#### [Brief]
The answer must be a single number: how many lines in the entries below contain the word "print".

*** Begin section ***

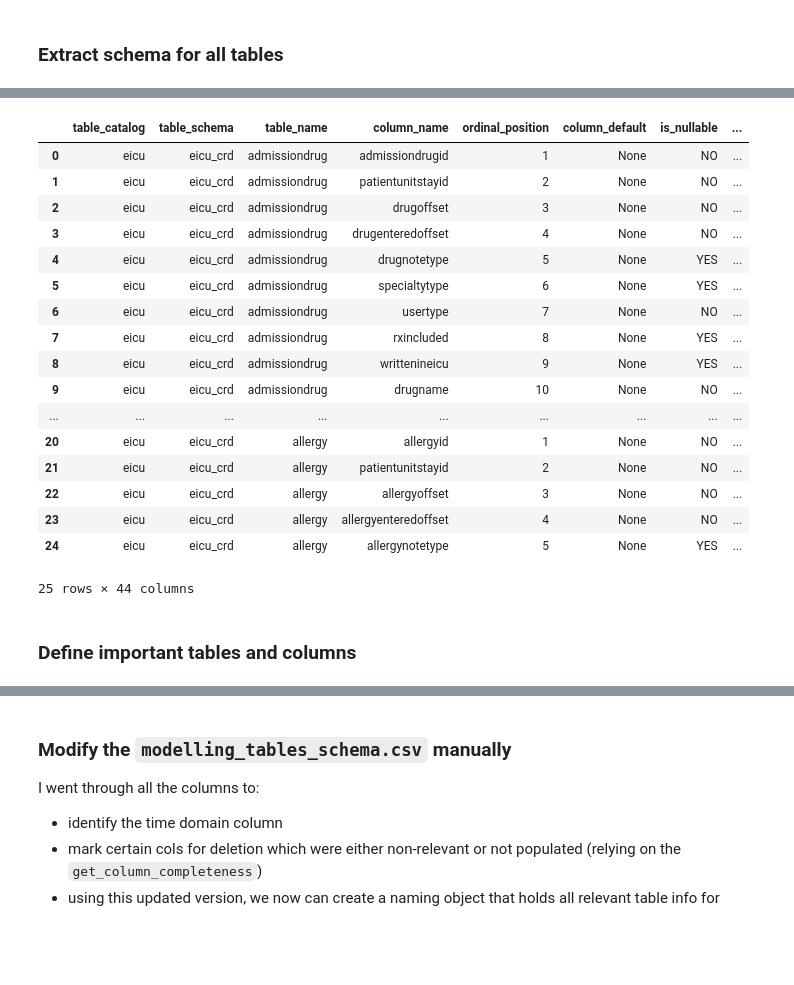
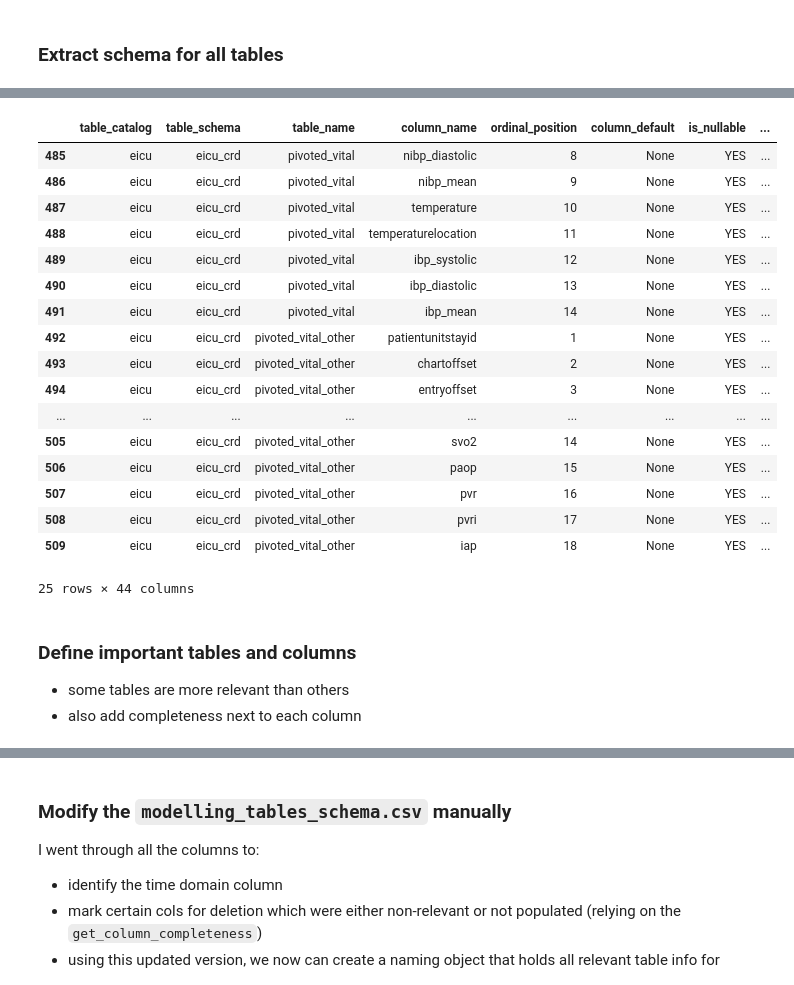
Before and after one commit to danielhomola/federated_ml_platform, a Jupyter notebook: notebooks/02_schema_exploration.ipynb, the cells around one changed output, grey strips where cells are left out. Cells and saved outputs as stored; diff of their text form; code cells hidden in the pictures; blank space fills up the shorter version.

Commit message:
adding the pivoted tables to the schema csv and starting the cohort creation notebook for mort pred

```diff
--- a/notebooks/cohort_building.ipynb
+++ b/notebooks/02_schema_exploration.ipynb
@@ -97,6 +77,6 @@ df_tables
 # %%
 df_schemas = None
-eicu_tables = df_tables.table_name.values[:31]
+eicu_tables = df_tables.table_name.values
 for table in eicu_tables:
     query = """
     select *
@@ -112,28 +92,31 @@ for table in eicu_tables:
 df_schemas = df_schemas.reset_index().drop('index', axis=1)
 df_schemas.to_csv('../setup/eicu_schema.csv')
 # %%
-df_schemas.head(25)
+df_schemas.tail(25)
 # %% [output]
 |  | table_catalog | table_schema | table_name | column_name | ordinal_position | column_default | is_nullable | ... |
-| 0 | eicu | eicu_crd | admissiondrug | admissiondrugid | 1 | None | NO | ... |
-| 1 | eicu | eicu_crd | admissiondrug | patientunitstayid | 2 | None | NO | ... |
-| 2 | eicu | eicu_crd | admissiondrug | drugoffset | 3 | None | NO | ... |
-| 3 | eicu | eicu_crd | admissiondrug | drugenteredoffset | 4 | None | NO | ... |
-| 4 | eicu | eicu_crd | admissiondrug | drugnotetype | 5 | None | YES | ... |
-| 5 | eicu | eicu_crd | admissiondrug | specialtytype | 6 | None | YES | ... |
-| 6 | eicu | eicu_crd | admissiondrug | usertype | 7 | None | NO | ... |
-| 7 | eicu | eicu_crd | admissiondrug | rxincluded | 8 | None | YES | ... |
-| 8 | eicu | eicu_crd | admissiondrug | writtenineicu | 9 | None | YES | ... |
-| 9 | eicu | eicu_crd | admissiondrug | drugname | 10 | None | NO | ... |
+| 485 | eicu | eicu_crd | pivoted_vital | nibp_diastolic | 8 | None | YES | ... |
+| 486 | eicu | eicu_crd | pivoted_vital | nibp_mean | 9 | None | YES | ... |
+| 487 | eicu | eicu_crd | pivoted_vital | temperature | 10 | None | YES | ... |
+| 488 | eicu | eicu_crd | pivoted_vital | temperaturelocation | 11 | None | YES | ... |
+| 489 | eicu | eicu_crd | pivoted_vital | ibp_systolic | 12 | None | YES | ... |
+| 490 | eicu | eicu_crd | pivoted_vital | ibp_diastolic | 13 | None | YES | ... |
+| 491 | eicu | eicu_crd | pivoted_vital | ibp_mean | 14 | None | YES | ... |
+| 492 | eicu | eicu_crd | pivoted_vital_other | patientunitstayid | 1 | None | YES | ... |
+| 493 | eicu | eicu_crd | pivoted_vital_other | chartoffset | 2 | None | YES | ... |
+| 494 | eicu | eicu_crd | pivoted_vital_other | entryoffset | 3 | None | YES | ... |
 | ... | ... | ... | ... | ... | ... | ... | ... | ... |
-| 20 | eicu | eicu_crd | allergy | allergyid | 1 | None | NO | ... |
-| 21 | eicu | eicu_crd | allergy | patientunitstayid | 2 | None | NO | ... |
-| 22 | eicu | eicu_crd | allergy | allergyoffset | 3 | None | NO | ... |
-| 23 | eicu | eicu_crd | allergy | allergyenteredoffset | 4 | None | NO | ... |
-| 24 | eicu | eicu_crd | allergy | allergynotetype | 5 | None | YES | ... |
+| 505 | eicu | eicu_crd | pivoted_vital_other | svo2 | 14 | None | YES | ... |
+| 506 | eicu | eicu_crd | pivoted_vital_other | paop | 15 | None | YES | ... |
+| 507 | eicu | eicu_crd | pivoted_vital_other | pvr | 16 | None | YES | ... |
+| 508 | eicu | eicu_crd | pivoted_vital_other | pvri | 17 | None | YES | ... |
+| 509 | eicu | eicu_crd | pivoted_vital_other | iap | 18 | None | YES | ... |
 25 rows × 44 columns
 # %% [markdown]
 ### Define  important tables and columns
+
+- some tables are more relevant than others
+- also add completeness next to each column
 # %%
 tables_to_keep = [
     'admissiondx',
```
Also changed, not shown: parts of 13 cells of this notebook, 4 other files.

*** End section ***
*** Begin section ***

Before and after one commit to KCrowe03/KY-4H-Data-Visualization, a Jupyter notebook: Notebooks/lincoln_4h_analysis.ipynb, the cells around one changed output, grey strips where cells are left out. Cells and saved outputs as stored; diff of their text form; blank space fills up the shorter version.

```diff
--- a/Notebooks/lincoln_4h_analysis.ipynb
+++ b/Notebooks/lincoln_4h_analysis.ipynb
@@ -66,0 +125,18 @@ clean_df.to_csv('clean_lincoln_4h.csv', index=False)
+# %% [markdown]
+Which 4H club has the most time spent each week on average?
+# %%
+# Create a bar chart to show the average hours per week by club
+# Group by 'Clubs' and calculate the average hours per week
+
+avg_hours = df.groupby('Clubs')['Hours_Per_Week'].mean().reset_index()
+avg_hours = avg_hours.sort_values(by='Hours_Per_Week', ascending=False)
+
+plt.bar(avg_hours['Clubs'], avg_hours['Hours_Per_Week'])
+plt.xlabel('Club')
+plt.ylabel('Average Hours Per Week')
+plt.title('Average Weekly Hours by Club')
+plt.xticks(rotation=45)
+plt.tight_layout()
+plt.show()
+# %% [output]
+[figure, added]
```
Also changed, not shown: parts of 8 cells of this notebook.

*** End section ***
*** Begin section ***

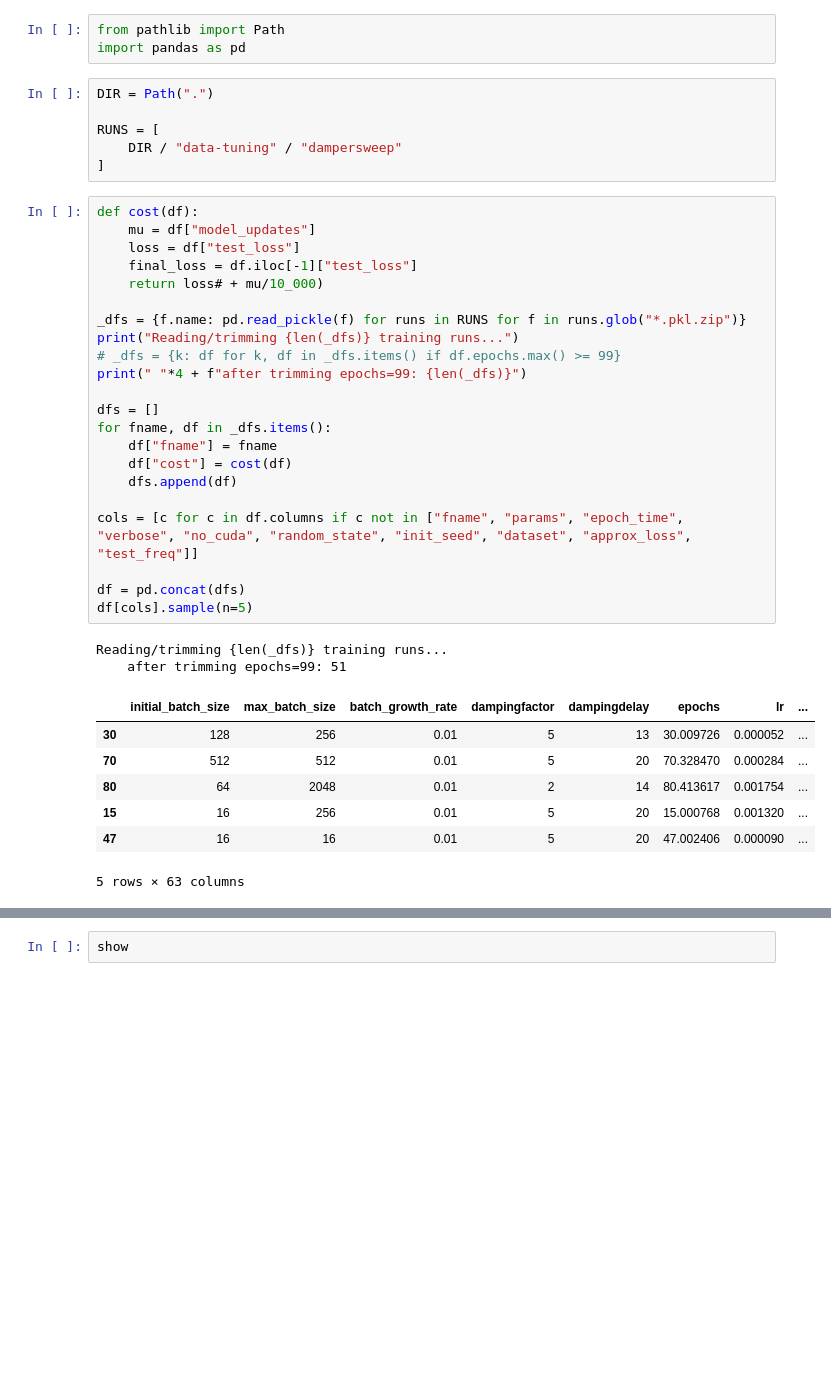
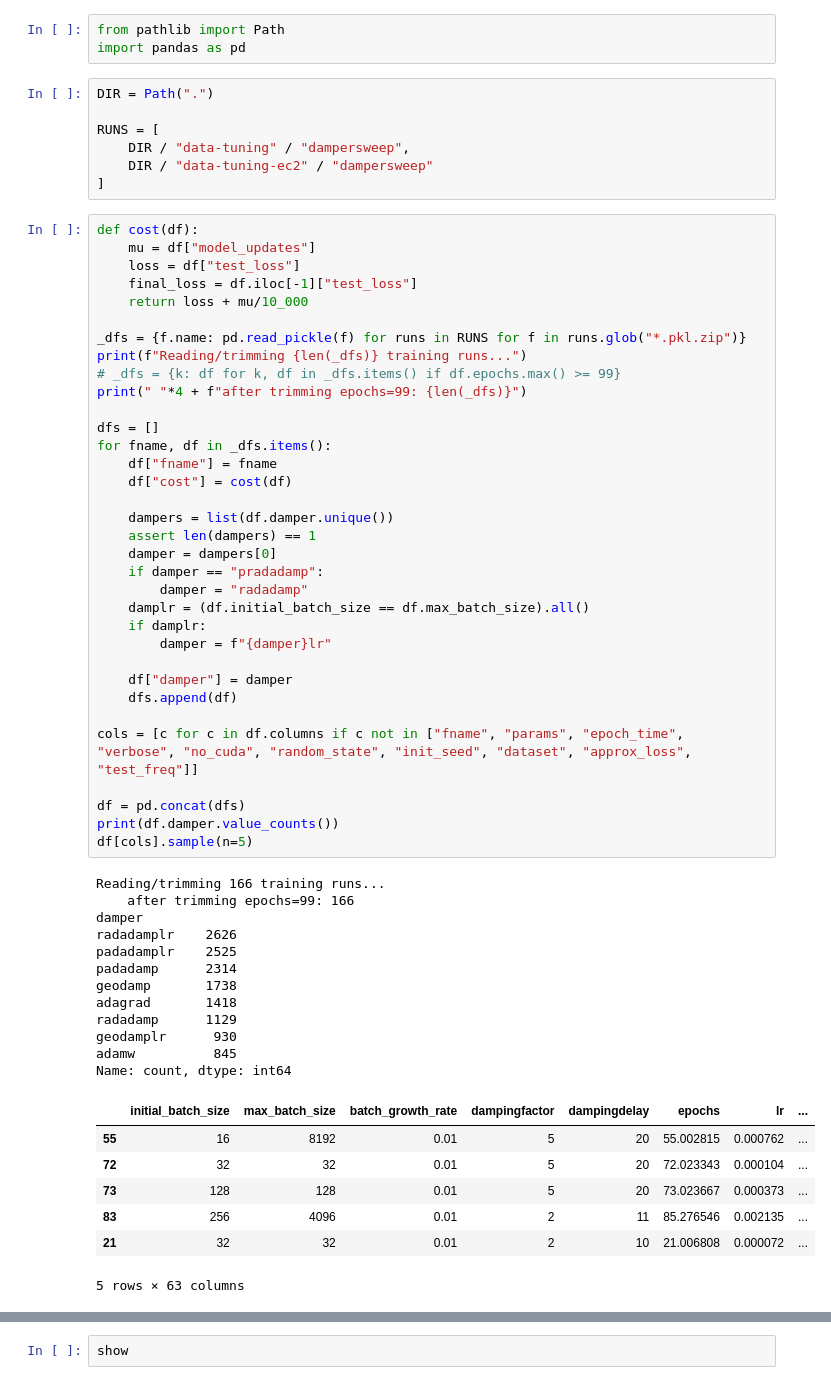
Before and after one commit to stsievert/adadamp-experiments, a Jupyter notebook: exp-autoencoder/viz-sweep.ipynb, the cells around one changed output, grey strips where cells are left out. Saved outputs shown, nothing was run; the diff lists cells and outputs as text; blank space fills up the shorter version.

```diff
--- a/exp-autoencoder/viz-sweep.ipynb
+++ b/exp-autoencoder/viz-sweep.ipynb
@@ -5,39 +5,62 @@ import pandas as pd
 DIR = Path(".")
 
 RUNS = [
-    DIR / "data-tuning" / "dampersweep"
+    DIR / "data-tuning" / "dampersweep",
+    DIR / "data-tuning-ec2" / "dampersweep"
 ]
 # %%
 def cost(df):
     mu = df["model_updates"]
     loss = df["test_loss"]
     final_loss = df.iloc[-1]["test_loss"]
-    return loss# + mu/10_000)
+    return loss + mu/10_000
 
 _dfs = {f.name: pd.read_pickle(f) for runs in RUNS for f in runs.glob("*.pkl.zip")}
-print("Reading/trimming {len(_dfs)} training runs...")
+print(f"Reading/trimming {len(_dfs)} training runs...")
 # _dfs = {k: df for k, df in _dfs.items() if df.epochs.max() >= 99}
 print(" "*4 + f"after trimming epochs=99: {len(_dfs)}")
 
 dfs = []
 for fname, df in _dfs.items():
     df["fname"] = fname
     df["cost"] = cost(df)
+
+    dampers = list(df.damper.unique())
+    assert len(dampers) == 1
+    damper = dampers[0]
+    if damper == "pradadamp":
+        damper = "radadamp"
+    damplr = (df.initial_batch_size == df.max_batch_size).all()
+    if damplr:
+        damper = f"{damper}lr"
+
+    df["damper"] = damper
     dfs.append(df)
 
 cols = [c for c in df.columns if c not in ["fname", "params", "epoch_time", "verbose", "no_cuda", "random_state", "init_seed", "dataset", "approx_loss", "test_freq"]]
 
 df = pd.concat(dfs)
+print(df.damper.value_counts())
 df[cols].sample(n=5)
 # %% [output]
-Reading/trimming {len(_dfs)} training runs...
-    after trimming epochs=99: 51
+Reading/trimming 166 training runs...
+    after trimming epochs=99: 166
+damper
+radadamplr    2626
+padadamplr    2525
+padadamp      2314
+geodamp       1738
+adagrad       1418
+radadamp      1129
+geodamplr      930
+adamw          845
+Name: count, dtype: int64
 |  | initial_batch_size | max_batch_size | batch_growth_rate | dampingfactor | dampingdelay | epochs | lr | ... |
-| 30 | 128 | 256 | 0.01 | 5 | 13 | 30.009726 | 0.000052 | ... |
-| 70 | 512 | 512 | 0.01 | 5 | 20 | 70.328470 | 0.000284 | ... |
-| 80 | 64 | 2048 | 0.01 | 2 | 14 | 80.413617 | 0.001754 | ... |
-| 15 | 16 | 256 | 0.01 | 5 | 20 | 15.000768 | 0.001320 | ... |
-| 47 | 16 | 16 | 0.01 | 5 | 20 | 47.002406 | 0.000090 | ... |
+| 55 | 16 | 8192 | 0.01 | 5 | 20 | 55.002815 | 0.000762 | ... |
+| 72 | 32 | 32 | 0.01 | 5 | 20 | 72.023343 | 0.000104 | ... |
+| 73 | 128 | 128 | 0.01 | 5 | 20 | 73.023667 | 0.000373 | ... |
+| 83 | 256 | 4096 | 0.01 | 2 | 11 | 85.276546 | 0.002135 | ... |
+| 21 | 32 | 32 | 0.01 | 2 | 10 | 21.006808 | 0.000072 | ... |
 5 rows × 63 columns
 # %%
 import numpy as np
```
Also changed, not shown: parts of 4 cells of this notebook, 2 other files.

*** End section ***

#### [Written response]
4